New Series ‘Living Biblically’ Portrays Lighthearted, Earnest View of Faith

New Series ‘Living Biblically’ Portrays Lighthearted, Earnest View of Faith February 9, 2018

Can faith be funny? Patrick Walsh, executive producer and showrunner of the new CBS television comedy Living Biblically, thinks so. Taking the New York Times bestseller The Year of Living Biblically by A.J. Jacobs as a loose blueprint, the Missouri native has created a series centering on Chip Curry (Jay R. Ferguson), a man looking to improve his life by living out the Bible to the letter.

Jay R. Ferguson as Chip Photo: Sonja Flemming/CBS ©2017 CBS Broadcasting, Inc. All Rights Reserved

Walsh, whose credits include 2 Broke Girls, Saturday Night Live and HBO’s Crashing, was drawn to the project because of a desire to portray more authentic and light-hearted views on faith, but in a respectful manner.

“There’s 84% of the world’s population that align themselves with religion and the only entertainment that has a religious bent to it is heavy, very serious solemn, somber stuff,” he said. “Outside of Veggie Tales, the religious media my friends and family would have would always be dark. But my friends are able to talk about it with a sense of humor.”
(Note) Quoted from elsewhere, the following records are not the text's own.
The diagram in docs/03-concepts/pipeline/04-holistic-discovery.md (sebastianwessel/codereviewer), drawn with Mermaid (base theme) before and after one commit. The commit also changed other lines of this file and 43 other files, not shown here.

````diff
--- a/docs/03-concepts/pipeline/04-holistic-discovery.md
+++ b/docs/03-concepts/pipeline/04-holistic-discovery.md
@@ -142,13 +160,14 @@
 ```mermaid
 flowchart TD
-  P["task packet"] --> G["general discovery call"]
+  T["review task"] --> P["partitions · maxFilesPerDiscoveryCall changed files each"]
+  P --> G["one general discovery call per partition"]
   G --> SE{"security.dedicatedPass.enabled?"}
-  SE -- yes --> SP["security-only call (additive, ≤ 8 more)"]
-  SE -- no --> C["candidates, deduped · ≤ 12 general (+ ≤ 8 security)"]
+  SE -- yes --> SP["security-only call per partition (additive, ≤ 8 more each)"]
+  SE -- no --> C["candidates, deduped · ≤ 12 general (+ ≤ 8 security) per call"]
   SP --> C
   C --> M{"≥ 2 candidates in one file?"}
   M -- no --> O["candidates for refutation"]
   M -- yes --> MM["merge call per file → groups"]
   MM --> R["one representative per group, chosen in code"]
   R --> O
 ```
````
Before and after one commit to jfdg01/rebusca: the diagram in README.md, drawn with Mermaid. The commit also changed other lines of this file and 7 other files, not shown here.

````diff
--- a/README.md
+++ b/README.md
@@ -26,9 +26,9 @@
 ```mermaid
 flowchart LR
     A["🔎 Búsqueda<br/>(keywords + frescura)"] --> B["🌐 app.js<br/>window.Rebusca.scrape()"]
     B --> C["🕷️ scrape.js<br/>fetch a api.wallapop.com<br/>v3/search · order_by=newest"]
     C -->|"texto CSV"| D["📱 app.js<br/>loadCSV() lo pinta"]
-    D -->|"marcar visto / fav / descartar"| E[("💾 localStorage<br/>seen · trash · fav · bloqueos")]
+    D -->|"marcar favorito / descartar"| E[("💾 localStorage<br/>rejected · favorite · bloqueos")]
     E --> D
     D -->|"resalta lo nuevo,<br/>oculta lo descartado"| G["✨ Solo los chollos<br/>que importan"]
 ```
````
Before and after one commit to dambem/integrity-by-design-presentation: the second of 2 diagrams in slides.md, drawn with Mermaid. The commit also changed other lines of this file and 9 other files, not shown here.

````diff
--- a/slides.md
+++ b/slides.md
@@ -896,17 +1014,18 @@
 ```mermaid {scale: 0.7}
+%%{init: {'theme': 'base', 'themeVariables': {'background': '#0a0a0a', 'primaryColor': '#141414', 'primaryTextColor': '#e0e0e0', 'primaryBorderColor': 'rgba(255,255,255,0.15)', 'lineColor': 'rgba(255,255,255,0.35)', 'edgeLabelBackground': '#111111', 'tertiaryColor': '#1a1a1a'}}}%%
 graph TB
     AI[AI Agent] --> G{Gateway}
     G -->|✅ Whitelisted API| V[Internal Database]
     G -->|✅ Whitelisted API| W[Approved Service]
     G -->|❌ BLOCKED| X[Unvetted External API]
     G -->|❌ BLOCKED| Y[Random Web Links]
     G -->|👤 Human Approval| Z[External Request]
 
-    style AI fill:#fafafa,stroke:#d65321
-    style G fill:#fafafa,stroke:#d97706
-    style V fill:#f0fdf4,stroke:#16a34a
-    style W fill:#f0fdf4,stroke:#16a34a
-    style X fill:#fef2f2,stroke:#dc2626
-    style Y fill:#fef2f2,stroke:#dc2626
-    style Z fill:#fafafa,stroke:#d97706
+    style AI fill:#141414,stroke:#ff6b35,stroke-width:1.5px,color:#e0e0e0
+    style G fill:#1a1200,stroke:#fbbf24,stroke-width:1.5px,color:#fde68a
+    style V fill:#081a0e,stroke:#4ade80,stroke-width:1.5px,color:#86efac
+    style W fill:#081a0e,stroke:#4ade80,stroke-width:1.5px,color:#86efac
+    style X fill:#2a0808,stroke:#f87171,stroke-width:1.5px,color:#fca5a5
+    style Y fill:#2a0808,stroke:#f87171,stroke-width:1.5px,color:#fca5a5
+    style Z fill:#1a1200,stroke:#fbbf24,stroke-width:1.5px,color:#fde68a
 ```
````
Chip’s family, friends and coworkers find humor, bewilderment and even admiration in observing his newfound faith. He frequently consults his local priest, Father Gene (Ian Gomez) on theological challenges.

While it’s a comedy, especially from the reactions of those surrounding the newly-devoted Chip, Walsh insists he has no desire to bring disrespect to Christianity. Think laughing with faith, not laughing at faith.

Patrick Walsh, Executive Producer of the CBS comedy LIVING BIBLICALLY, premiering Monday, Feb. 26, 2018 on the CBS Television Network. Photo: Cliff Lipson/CBS ©2017 CBS Broadcasting, Inc. All Rights Reserved

“Many times, the only time you hear about religion on television is when someone like Bill Maher is making fun of it,” he said. “When the show was first announced and people thought it would make fun of religion, it bummed me out.”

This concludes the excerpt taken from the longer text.